India and Russia lay much hope on the FGFA project. Yet, according to Indian designers who have overseen the project, there are still some concerns. Firstly, it’s the two-year delay. One more issue is the FGFA’s supposed exceeding its current $6 million budget. The Russian and Indian air forces each plan to build about 250 FGFAs, at an estimated cost of $100 million per fighter. That adds up to $25 billion each, in addition to the development cost.
But still Indian designers remain optimistic saying that the FGFA project would provide invaluable experience in testing and certifying a heavy fighter aircraft that is bigger and more complex than the Tejas light combat aircraft (LCA), India’s foundational aerospace achievement.
The FGFA’s precursor has already flown. In January 2010, Russian company Sukhoi test-flew a prototype called the PAK-FA, the acronym for Perspektivnyi Aviatsionnyi Kompleks Frontovoi Aviatsy (literally prospective aircraft complex of frontline aviation). Now, Hindustan Aeronautics Limited (HAL) will partner Sukhoi to transform the bare-bones PAK-FA into an FGFA that meets the Indian Air Force (IAF)’s requirements of stealth (near-invisibility to radar), super-cruise (supersonic cruising speed), networking (real-time digital links with other battlefield systems) and world-beating airborne radar that outranges enemy fighters.
The IAF clearly wants a top-of-the-line FGFA. According to Ashok Nayak, who spoke to Business Standard as HAL’s chairman before retiring last October, the IAF has specified 40-45 improvements that must be made to the PAK-FA. These have been formalised into an agreed list between Russia and India, the Tactical Technical Assignment.
There are certain requirements the contingent that is to work on the FGFA has to follow.
“Our boys will learn the Russian language, their way of working, their design rules and their design norms. We are left-hand drive, while they are right-hand drive. The Russians say they would part with all these things,” says Nayak.

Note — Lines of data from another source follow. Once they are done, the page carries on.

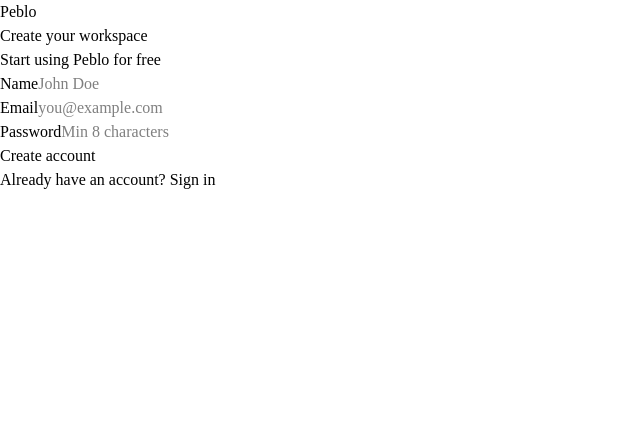
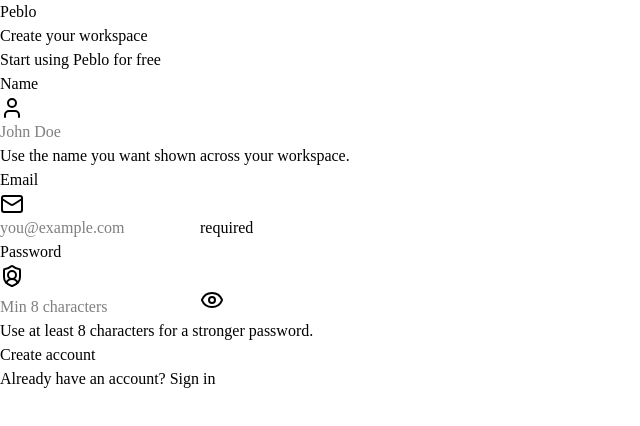
Before and after one commit to aryankumarofficial/lumio, a Next.js app in the folder apps/web/: page /signup in a window 1280 px wide. Shown: the top 426 px of the page, without its empty margins (0-640 px from the left). Built offline with nearby package versions, Linux system fonts and the light colour scheme; no server answers.

Commit message:
feat: refactor authentication forms to use new Field and InputGroup components for improved structure and usability

```diff
--- a/apps/web/src/components/auth/signup-form.tsx
+++ b/apps/web/src/components/auth/signup-form.tsx
@@ -2,11 +2,13 @@
 
 import Link from 'next/link'
 import { useRouter } from 'next/navigation'
+import { useState } from 'react'
+import { Eye, EyeOff, Mail, ShieldUser, User } from 'lucide-react'
 import { toast } from 'sonner'
 import { Button } from '@repo/ui/components/button'
 import { Card, CardContent, CardDescription, CardHeader, CardTitle } from '@repo/ui/components/card'
-import { Input } from '@repo/ui/components/input'
-import { Label } from '@repo/ui/components/label'
+import { Field, FieldContent, FieldDescription, FieldError, FieldGroup, FieldLabel } from '@repo/ui/components/field'
+import { InputGroup, InputGroupAddon, InputGroupButton, InputGroupInput, InputGroupText } from '@repo/ui/components/input-group'
 import { useAuth } from '../../hooks/use-auth'
 
 import { useForm } from 'react-hook-form'
@@ -17,6 +19,7 @@
 export function SignupForm() {
   const router = useRouter()
   const { signup } = useAuth()
+  const [showPassword, setShowPassword] = useState(false)
 
   const {
     register,
@@ -42,23 +45,58 @@
       </CardHeader>
       <CardContent>
         <form onSubmit={handleSubmit(onSubmit)} className="space-y-5">
-          <div className="space-y-2">
-            <Label htmlFor="name">Name</Label>
-            <Input id="name" autoComplete="name" placeholder="John Doe" {...register('name')} />
-            {errors.name && <p className="text-sm text-destructive">{errors.name.message}</p>}
-          </div>
+          <FieldGroup className="gap-5">
+            <Field>
+              <FieldLabel htmlFor="name">Name</FieldLabel>
+              <FieldContent>
+                <InputGroup>
+                  <InputGroupAddon>
+                    <User className="size-4" />
+                  </InputGroupAddon>
+                  <InputGroupInput id="name" autoComplete="name" placeholder="John Doe" {...register('name')} />
+                </InputGroup>
+                <FieldDescription>Use the name you want shown across your workspace.</FieldDescription>
+                <FieldError errors={[errors.name]} />
+              </FieldContent>
+            </Field>
 
-          <div className="space-y-2">
-            <Label htmlFor="email">Email</Label>
-            <Input id="email" type="email" autoComplete="email" placeholder="you@example.com" {...register('email')} />
-            {errors.email && <p className="text-sm text-destructive">{errors.email.message}</p>}
-          </div>
+            <Field>
+              <FieldLabel htmlFor="email">Email</FieldLabel>
+              <FieldContent>
+                <InputGroup>
+                  <InputGroupAddon>
+                    <Mail className="size-4" />
+                  </InputGroupAddon>
+                  <InputGroupInput id="email" type="email" autoComplete="email" placeholder="you@example.com" {...register('email')} />
+                  <InputGroupText className="pr-3 text-xs">required</InputGroupText>
+                </InputGroup>
+                <FieldError errors={[errors.email]} />
+              </FieldContent>
+            </Field>
 
-          <div className="space-y-2">
-            <Label htmlFor="password">Password</Label>
-            <Input id="password" type="password" autoComplete="new-password" placeholder="Min 8 characters" {...register('password')} />
-            {errors.password && <p className="text-sm text-destructive">{errors.password.message}</p>}
-          </div>
+            <Field>
+              <FieldLabel htmlFor="password">Password</FieldLabel>
+              <FieldContent>
+                <InputGroup>
+                  <InputGroupAddon>
+                    <ShieldUser className="size-4" />
+                  </InputGroupAddon>
+                  <InputGroupInput
+                    id="password"
+                    type={showPassword ? 'text' : 'password'}
+                    autoComplete="new-password"
+                    placeholder="Min 8 characters"
+                    {...register('password')}
+                  />
+                  <InputGroupButton type="button" size="icon" aria-label={showPassword ? 'Hide password' : 'Show password'} onClick={() => setShowPassword((current) => !current)}>
+                    {showPassword ? <EyeOff className="size-4" /> : <Eye className="size-4" />}
+                  </InputGroupButton>
+                </InputGroup>
+                <FieldDescription>Use at least 8 characters for a stronger password.</FieldDescription>
+                <FieldError errors={[errors.password]} />
+              </FieldContent>
+            </Field>
+          </FieldGroup>
 
           <Button type="submit" className="w-full" disabled={isSubmitting}>
             {isSubmitting ? 'Creating account...' : 'Create account'}
--- /dev/null
+++ b/packages/ui/src/components/field-group.tsx
@@ -0,0 +1 @@
+export { FieldGroup } from './field'
--- /dev/null
+++ b/packages/ui/src/components/field.tsx
@@ -0,0 +1,39 @@
+import * as React from 'react'
+import { cn } from '../lib/utils'
+import { Label } from './label'
+
+function Field({ className, ...props }: React.ComponentProps<'div'>) {
+  return <div data-slot="field" className={cn('flex flex-col gap-2', className)} {...props} />
+}
+
+function FieldGroup({ className, ...props }: React.ComponentProps<'div'>) {
+  return <div data-slot="field-group" className={cn('grid gap-4', className)} {...props} />
+}
+
+function FieldContent({ className, ...props }: React.ComponentProps<'div'>) {
+  return <div data-slot="field-content" className={cn('flex flex-col gap-1.5', className)} {...props} />
+}
+
+function FieldLabel({ className, ...props }: React.ComponentProps<typeof Label>) {
+  return <Label data-slot="field-label" className={cn('text-sm font-medium', className)} {...props} />
+}
+
+function FieldDescription({ className, ...props }: React.ComponentProps<'p'>) {
+  return <p data-slot="field-description" className={cn('text-sm text-muted-foreground', className)} {...props} />
+}
+
+function FieldError({ className, children, errors, ...props }: React.ComponentProps<'div'> & { errors?: Array<{ message?: string } | undefined> }) {
+  const content = children ?? errors?.find((error) => error?.message)?.message
+
+  if (!content) {
+    return null
+  }
+
+  return (
+    <div role="alert" data-slot="field-error" className={cn('text-sm text-destructive', className)} {...props}>
+      {content}
+    </div>
+  )
+}
+
+export { Field, FieldGroup, FieldContent, FieldLabel, FieldDescription, FieldError }
--- /dev/null
+++ b/packages/ui/src/components/input-group.tsx
@@ -0,0 +1,39 @@
+import * as React from 'react'
+import { cva, type VariantProps } from 'class-variance-authority'
+import { Button } from './button'
+import { Input } from './input'
+import { cn } from '../lib/utils'
+
+function InputGroup({ className, ...props }: React.ComponentProps<'div'>) {
+  return <div data-slot="input-group" role="group" className={cn('flex w-full items-stretch overflow-hidden rounded-xl border border-input bg-background shadow-sm focus-within:border-ring focus-within:ring-2 focus-within:ring-ring/20', className)} {...props} />
+}
+
+const inputGroupAddonVariants = cva('flex items-center justify-center px-3 text-muted-foreground [&_svg]:size-4', {
+  variants: {
+    align: {
+      'inline-start': 'border-r border-input',
+      'inline-end': 'border-l border-input',
+    },
+  },
+  defaultVariants: {
+    align: 'inline-start',
+  },
+})
+
+function InputGroupAddon({ className, align = 'inline-start', ...props }: React.ComponentProps<'div'> & VariantProps<typeof inputGroupAddonVariants>) {
+  return <div role="group" data-slot="input-group-addon" data-align={align} className={cn(inputGroupAddonVariants({ align }), className)} {...props} />
+}
+
+function InputGroupText({ className, ...props }: React.ComponentProps<'span'>) {
+  return <span data-slot="input-group-text" className={cn('inline-flex items-center gap-2 text-sm text-muted-foreground', className)} {...props} />
+}
+
+function InputGroupInput({ className, ...props }: React.ComponentProps<'input'>) {
+  return <Input data-slot="input-group-control" className={cn('flex-1 border-0 shadow-none focus-visible:ring-0', className)} {...props} />
+}
+
+function InputGroupButton({ className, type = 'button', size = 'icon-sm', variant = 'ghost', ...props }: Omit<React.ComponentProps<typeof Button>, 'size'> & { size?: 'icon-sm' | 'icon' | 'sm' | 'default' | 'lg' }) {
+  return <Button type={type} size={size as never} variant={variant} className={cn('rounded-none border-0 shadow-none', className)} {...props} />
+}
+
+export { InputGroup, InputGroupAddon, InputGroupButton, InputGroupText, InputGroupInput }
```
Also changed, not shown: apps/web/src/components/auth/login-form.tsx (+42 -13 lines), apps/web/src/components/notes/note-editor.tsx (+38 -19 lines).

But the most valuable learning, say HAL executives, would take place during the FGFA’s flight-testing. “Unlike the basic design phase which we missed out on, we will actually gain experience during flight testing. This phase throws up dozens of problems, and we will participate in Resolving these, including through design changes,” says says N.C. Agarwal, HAL's design chief.
Despite the continuing imponderables, HAL believes the FGFA project provides genuine technological skills, far more useful than licensed manufacture. Agarwal says, “We will pay some $6-7 billion to France for the licence to build the Rafale in HAL. In the FGFA project, a similar sum would bring in genuine design knowledge that will help us in the future.”
Full text is published in Business Standart